I propose to you the option of love, which is the opposite of escape. Pope St. John Paul the GreatIt was 2004, and the summer before my freshman year of high school.
Earlier that year - thanks to Confirmation preparation, a priest who wasn't afraid to tell us about Christ, and a long story that could be its own blog post - I had become fascinated by and drawn into the Church. I knew next to nothing, but had spent the better part of that year eagerly soaking up anything I could find that would teach me about God, the Church, prayer... Googling what an apparition was and secretly reading this little book on how to pray the Rosary, memorizing beautiful prayers I found like the Anima Christi, going to Adoration even though I had zero idea what the Thing on the altar was, and of course trying the old "read-the-Bible-cover-to-cover" trick (kudos to anyone who has actually managed to complete that task at some point in their life... I did not).
The Holy Spirit had me in his net, as CS Lewis would say, and I was being drawn in.
But back to the summer.
We were on a pilgrimage through Europe, starting in Fatima, Portugal, traveling through Spain, and then on to Lourdes, France. I loved Fatima, and it was there that I most strongly felt the presence and love of Mary. I can't fully explain it, and I've never felt it as strongly since; but even if I never do again, and though I'm not one of those people with deep devotion to the Blessed Mother (I wish I were), that experience was strong and real enough to assure me, probably for the rest of my life, of her help and love for me.

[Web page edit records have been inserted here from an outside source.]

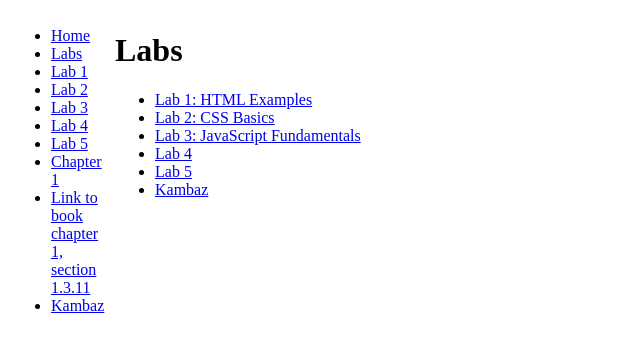
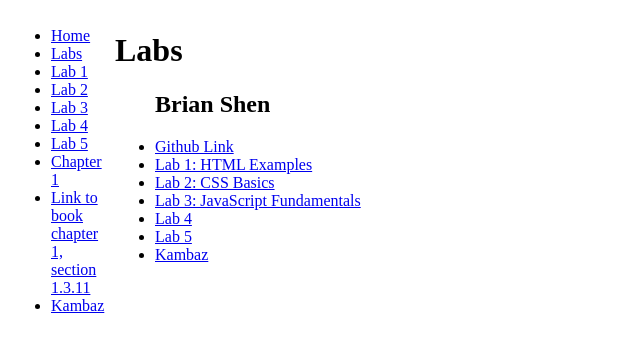
Before and after one commit to bshen0831/kambaz-next-js, a Next.js app: page /labs in a window 1280 px wide. Shown: the top 352 px of the page, without its empty margins (0-640 px from the left). Built offline with nearby package versions, Linux system fonts and the light colour scheme.

Commit message:
add info to labs

```diff
--- a/app/labs/page.tsx
+++ b/app/labs/page.tsx
@@ -5,6 +5,12 @@
         <div id="wd-labs">
             <h1>Labs</h1>
             <ul>
+                <h2>Brian Shen</h2>
+                <li>
+                    <a href="https://github.com/bshen0831/kambaz-next-js" id="wd-github" target="_blank" rel="noopener noreferrer">
+                        Github Link
+                    </a>
+                </li>
                 <li>
                     <Link href="/labs/lab1" id="wd-lab1-link">
                         Lab 1: HTML Examples
```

The rest of the pilgrimage was, of course, amazing (it was Europe, and I was 13!), and a ton of fun. After a day trip to Assisi, we were finishing up the trip in Rome, where we were going to have an audience with the Pope. Now, I had pretty much zero concept of the Pope. I had heard the name of Pope John Paul II, mostly in preparation for this trip, but I knew surprisingly little about him for all my Church-fact Googling. I was excited, because it was all part of the trip, but I was also 13 years old, so meeting an old guy was not necessarily what I anticipated being the highlight of my time in Rome.
Unfortunately, due to the, erm, cultural differences between Italians and Americans, there was some confusion between the taxi driver and whoever went to pick up our tickets for the private audience, so meeting the Pope personally wasn't in the cards for us. (To be honest, I'm far more bummed about that now than I was then. Back then, I was actually kind of glad because I thought it was going to be kind of boring.) But we had front row seats for the General Audience, and we headed to St. Peter's Square in the dead heat of a Roman July to see the Pope.
And now, the point of this blog post. I can't explain in very clear words what happened that day, but just the sight of Pope John Paul II changed my life.
It was the last summer of his life, only about 9 months before he would die; he was feeble, sickly, and weighed down by Parkinson's disease and years of giving himself to the last drop. But as he rode through the crowd in the Popemobile, and as I watched him up on the platform, it was like my heart was going to burst through my chest with the realization that this man had found the key to life - and there was something beyond myself that I had to live for.
His face was like a light - he was old and decrepit but there was something else to his eyes that I could see even from far away and even through his disease. It was like they transmitted hope to me - and it welled up inside of me, and I knew that there was a God, there was a Heaven, that this was Truth, and that God was Love. This man knew the answers to all of my questions, and I wanted what he had found - and I wanted every last drop of it that I could get.
When they announced certain groups that were present in the audience that day, our group was among those announced. "Pilgrims from Transfiguration Youth Group, in the United States of America." We cheered. At the sound of a group of young people, he used what seemed like every ounce of strength he had to lift his head, smile, and lift his shaking hand in a wave towards our group. It was so simple - it was just a wave - but it struck me so much that I remember the image vividly in my mind even now, 11 years later. Now, with several more years of theological vocabulary under my belt, I would say that I was struck by his sacrificial love; it was a small gesture, but it required colossal effort and maybe even pain on his part, but he did it - for us. So we would know he loved us. So we would know Christ loved us.
I think it must have been my first real encounter with joy that day - not just happiness, but true joy - and I remember crying just because I was so overwhelmed by it all. From that day forward there was no going back for me, and thus went the story of my real beginning on this wild ride of a Christian life.
Saint John Paul the Great changed my life. His presence drew people to Christ, and I saw in him the unfailing and transformative love of God. I love to read his homilies and messages, and I know now that he was a man of deep theology. But in moments of darkness and confusion I still return to that day in my mind and the light in his eyes and the hope in my heart when I saw him, and the memory of that experience stops the vertigo and centers me; to this day, it still brings me confident assurance, more than any academic theology, that there is a God, there is a Heaven, this is Truth, and God is Love.
He chose the option of love, always; and as I experience more of life, I realize more and more how painful that can sometimes turn out to be, and how tempting is the option of escape. But remembering that day, I still want what he had - and I still want every drop of it that I can get, whatever that's going to mean for me. I hope, with his prayers, to be able to be even a fraction of that light to others in the time I'm given on this earth.
JPII - we love you! Happy first feast day.